May 10 - July 5, 2015
The accomplished artist Judy Schmitt may be based in Cape Cod, but since her daughter and son-in-law moved to Hoboken 15 years ago, this city has been a second home for her. Inspired by the artistic tradition of Provincetown, Mass., and many of the experienced artists who live there, Schmitt strives to capture the soul of her subjects in her paintings. She will exhibit 14 of them in the Museum’s Upper Gallery from May 10 to July 5.
Schmitt grew up in the blue collar town of Waterbury, CT, so she appreciates the hidden beauty of the many factory buildings tucked into Hoboken’s cityscape. She is enamored of the beauty and sounds of Hoboken, which she soaks in on walks through the city, or while visiting its parks with her grandchildren. She loves the way the light bounces off the brownstones, and imagines the voices of the families who grew up in them. Her goal is to portray each building’s individual character and charm, using a rich palette of Veneitan red and burnt sienna.

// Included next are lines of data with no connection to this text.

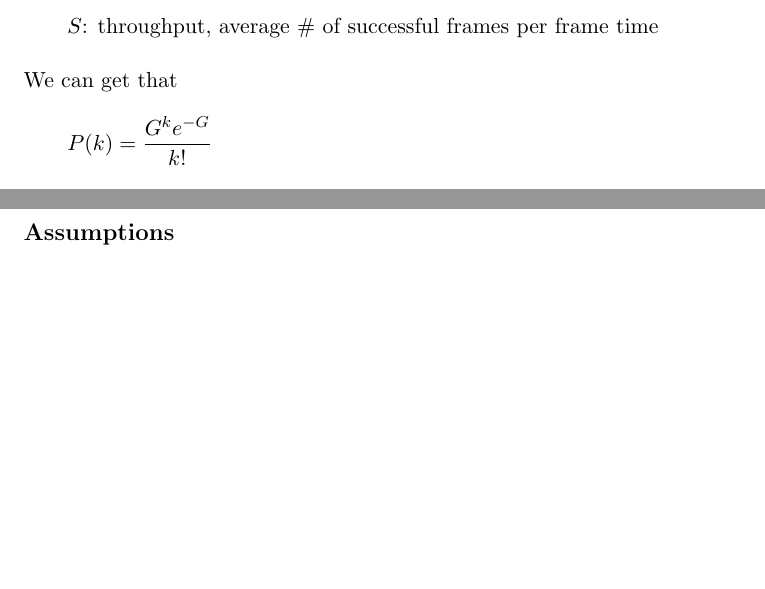
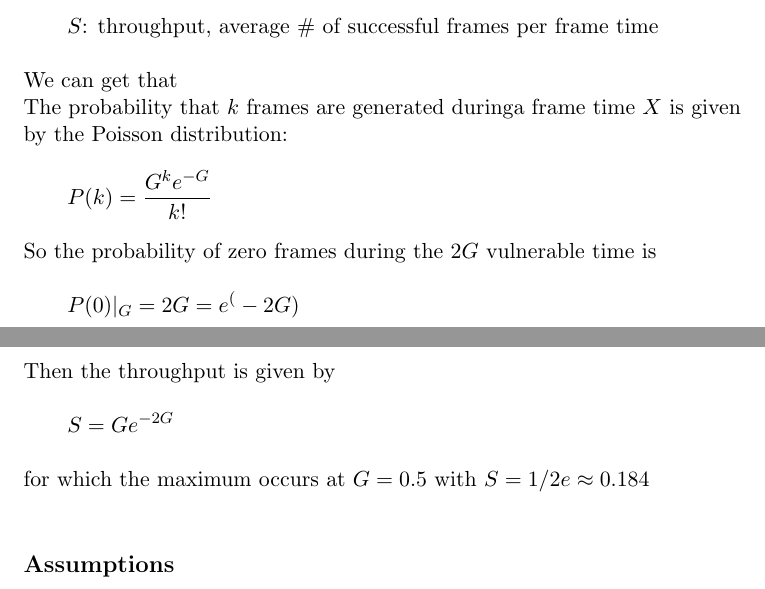
Before and after one commit to cook-/Ve489, a LaTeX document (Project/report/report.tex): two parts of pages 2 and 3 of 3, joined at a grey line, cut so that both start at the same text, the shorter picture padded with empty space. Compiled offline with pdfLaTeX.

Commit message:
/ ‘Project/report/report.tex’

```diff
--- a/Project/report/report.tex
+++ b/Project/report/report.tex
@@ -39,8 +39,19 @@ Given the following parameters: \\
 \qquad	\(S\): throughput, average \# of successful frames per frame time \\
 
 We can get that \\
+The probability that \(k\) frames are generated duringa frame time \(X\) is given by the Poisson distribution:\\
 
 \qquad	\(P(k) = \frac{G^ke^{-G}}{k!}\) \\
+
+So the probability of zero frames during the \(2G\) vulnerable time is \\
+
+\qquad \(P(0)|_G=2G = e^(-2G)\) \\
+
+Then the throughput is given by \\
+
+\qquad \(S = Ge^{-2G}\) \\
+
+for which the maximum occurs at \(G = 0.5\) with \(S = 1/2e \approx 0.184\) \\
 
 \subsection*{Assumptions}
 
```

She starts the paintings in plein air, on the street, taking color notes for the trees, the different red-browns of the bricks and grays of the sidewalks, and finishes the canvases in her studio.

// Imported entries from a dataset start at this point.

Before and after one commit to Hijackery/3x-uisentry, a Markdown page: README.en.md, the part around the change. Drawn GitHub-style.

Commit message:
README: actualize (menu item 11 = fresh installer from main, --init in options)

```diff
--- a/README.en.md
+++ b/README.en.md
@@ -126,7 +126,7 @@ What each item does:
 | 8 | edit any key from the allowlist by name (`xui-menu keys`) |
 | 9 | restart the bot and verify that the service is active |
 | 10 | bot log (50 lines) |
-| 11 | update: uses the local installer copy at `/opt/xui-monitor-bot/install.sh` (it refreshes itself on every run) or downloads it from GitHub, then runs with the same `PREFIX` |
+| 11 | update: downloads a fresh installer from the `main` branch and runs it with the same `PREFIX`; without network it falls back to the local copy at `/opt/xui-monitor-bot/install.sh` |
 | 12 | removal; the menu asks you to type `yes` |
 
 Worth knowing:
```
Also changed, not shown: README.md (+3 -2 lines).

“A major influence was Edward Hopper, who lived and painted in my town,” she says, “and I learned about capturing the light, from my mentor, Steve Kennedy, a wonderful plein air artist.”
Living near the sea in New England, Schmitt is especially sensitive to Hoboken’s waterfront and its rich shipping history. She was so struck by the image of an old pier with the “Hoboken” tugboat, that she felt compelled to use a large canvas to convey the scene in all its rich detail, with the New York skyline in the background.
The exhibit is supported by a block grant from the State/County Partnership program for the Arts, administered by the Hudson County Division of Cultural and Heritage Affairs.